Thankfully the monikers for the next two in the series, The Traitor of Light and The Fortress of Black Glass were “lightening bolt” titles, and I doubt they’ll change. Likewise with my current book, The Black Hours which was a title that stuck from the beginning like four-week old cornflakes clinging to a ceramic breakfast bowl.

I think some books marry with titles naturally, while others end up in the divorce-courts every other month.

Brian McGilloway said...

Hi David and Happy New Year to everyone!

A great post and one that seems to have struck a chord. Borderlands got its title after it was written from my good wife. It was just Untitled until then. Gallows Lane had the title before the plot - it's the name of a street over here, seemed too good to waste, though I had initially thought of A Walk on Gallows Lane, though it seemed too Lawerence Block-ish (not that that's a bad thing!). Book 3 is currently called Bleed A River Deep, after an Ed Harcourt song which I love, and because it seems to fit most of the plot strands. I'm plotting book 4 at the moment and want the title to have something to do with Rising (The Rising is the title I'm working under presently, but I suspect that may change.) Ulitmately, the title is your way of setting out your stall - it's just sometimes people see you selling something different from what you'd thought you were selling. That was certainly the case with Borderlands and I'm delighted with my wife's decision on it - particularly as she hadn't even read the book at that stage, but had listened to me blethering on about it for so long.

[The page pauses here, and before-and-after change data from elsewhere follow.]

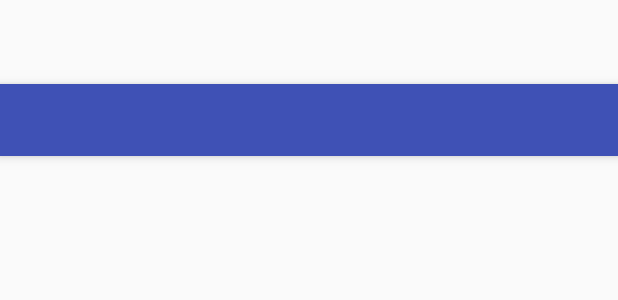
After one commit to Chris-Behan/Lucriment, an Android app: the layout activity_default_availability.xml on its own in the app's theme, with its tools: preview values and no code run, on a phone screen of 412 x 824 dp. The commit adds this screen. Shown: the top 300 px of the screen. Run offline under Robolectric (Android 15) with nearby library versions, the phone set to English and light mode, and no system bars.

Commit message:
refactoring availability/schedule

```diff
--- a/app/src/main/AndroidManifest.xml
+++ b/app/src/main/AndroidManifest.xml
@@ -84,7 +84,9 @@
         <activity android:name=".Favourites" />
         <activity android:name=".UploadActivity" />
         <activity android:name=".ImageLayout" />
-        <activity android:name=".MyProfileActivity"></activity>
+        <activity android:name=".MyProfileActivity" />
+        <activity android:name=".SettingsActivity" />
+        <activity android:name=".DefaultAvailability"></activity>
     </application>
 
 </manifest>
--- a/app/src/main/java/com/lucriment/lucriment/BaseActivity.java
+++ b/app/src/main/java/com/lucriment/lucriment/BaseActivity.java
@@ -54,7 +54,7 @@ public abstract class BaseActivity extends AppCompatActivity implements BottomNa
                 startActivity(y);
             }
         if (itemId == R.id.profile) {
-            Intent y = new Intent(this, MyProfileActivity.class);
+            Intent y = new Intent(this, SettingsActivity.class);
             y.putExtra("userType", getUserType());
             y.putExtra("userInfo",getUserInformation());
             startActivity(y);
--- a/app/src/main/java/com/lucriment/lucriment/TutorListActivity.java
+++ b/app/src/main/java/com/lucriment/lucriment/TutorListActivity.java
@@ -110,7 +110,7 @@ public class TutorListActivity extends BaseActivity {
 
 //Log.d("LOGGED", "IN onStart ");
         mFirebaseAdapter = new FirebaseRecyclerAdapter<TutorInfo, ImageLayoutViewHolder>
-                (TutorInfo.class, R.layout.tutor_profile_layout, ImageLayoutViewHolder.class, myRef)
+                (TutorInfo.class, R.layout.tutor_profile_layout, ImageLayoutViewHolder.class, myRef.orderByChild("rate"))
         {
 
             public void populateViewHolder(final ImageLayoutViewHolder viewHolder, final TutorInfo model, final int position) {
--- /dev/null
+++ b/app/src/main/res/layout/activity_default_availability.xml
@@ -0,0 +1,36 @@
+<?xml version="1.0" encoding="utf-8"?>
+<android.support.design.widget.CoordinatorLayout
+    xmlns:android="http://schemas.android.com/apk/res/android"
+    xmlns:app="http://schemas.android.com/apk/res-auto"
+    xmlns:tools="http://schemas.android.com/tools"
+    android:id="@+id/main_content"
+    android:layout_width="match_parent"
+    android:layout_height="match_parent"
+    android:fitsSystemWindows="true"
+    >
+
+    <android.support.design.widget.AppBarLayout
+        android:id="@+id/appbar"
+        android:layout_width="match_parent"
+        android:layout_height="wrap_content"
+
+        >
+
+
+
+        <android.support.design.widget.TabLayout
+            android:id="@+id/tabs"
+            android:layout_width="match_parent"
+            android:layout_height="wrap_content"/>
+
+    </android.support.design.widget.AppBarLayout>
+
+    <android.support.v4.view.ViewPager
+        android:id="@+id/container"
+        android:layout_width="match_parent"
+        android:layout_height="match_parent"
+        app:layout_behavior="@string/appbar_scrolling_view_behavior"/>
+
+
+
+</android.support.design.widget.CoordinatorLayout>
--- /dev/null
+++ b/app/src/main/res/layout/calendartab.xml
@@ -0,0 +1,6 @@
+<?xml version="1.0" encoding="utf-8"?>
+<LinearLayout xmlns:android="http://schemas.android.com/apk/res/android"
+    android:orientation="vertical" android:layout_width="match_parent"
+    android:layout_height="match_parent">
+
+</LinearLayout>
--- /dev/null
+++ b/app/src/main/res/layout/defaulttab.xml
@@ -0,0 +1,6 @@
+<?xml version="1.0" encoding="utf-8"?>
+<LinearLayout xmlns:android="http://schemas.android.com/apk/res/android"
+    android:orientation="vertical" android:layout_width="match_parent"
+    android:layout_height="match_parent">
+
+</LinearLayout>
```
Also changed, not shown: app/src/main/java/com/lucriment/lucriment/CalendarTabFragment.java (added, +22 -0 lines), app/src/main/java/com/lucriment/lucriment/DefaultAvailability.java (added, +31 -0 lines), app/src/main/java/com/lucriment/lucriment/DefaultTabFragment.java (added, +23 -0 lines), app/src/main/java/com/lucriment/lucriment/MyProfileActivity.java (+2 -6 lines), app/src/main/java/com/lucriment/lucriment/SectionsPageAdapter.java (added, +41 -0 lines), app/src/main/java/com/lucriment/lucriment/SelectedTutorActivity.java (+9 -1 lines), app/src/main/java/com/lucriment/lucriment/SettingsActivity.java (added, +81 -0 lines), app/src/main/res/layout/activity_settings.xml (added, +42 -0 lines).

Alis said...

I can't write a book without a title. It's as if even i don't know what it's about unless it has a name. Testament was 'Toby' all the way through its long gestation period but Will said, and I had to agree, that though it was very apt when you'd read the book, nobody would pick up a book called Toby, it just doesn't signal anything.

But getting from Toby to Testament was hard and much head-scratching, friend-buttonholing and emailing back and forth to Will ensued. Favourite for a while was The Masater Mason's Son, while i favoured Steadfast Like the Crane but that, again, only made sense once you'd read it. Testament was Will's idea and I think it really does the book justice. The work in progress is called Rebecca Revisited. I don't suppose it'll survive because it's too du Maurier-esque but it makes sense to me during the writing process.

David Isaak said...

Thanks, all--fascinating stuff. Having read Borderlands, it's hard to imagine it might have ever had another title! (My hat's off to Brian's wife.)

Suroopa--post whatever you please! It's your site as much as anyone's. (Plus all that sounds interesting.)

Readerette said...

Playing with the Moon is a reference to the song that one of the characters sings--a blues song that has a line something like, 'Do you want the moon to play with?'

I liked it so much I knew it had to be the title!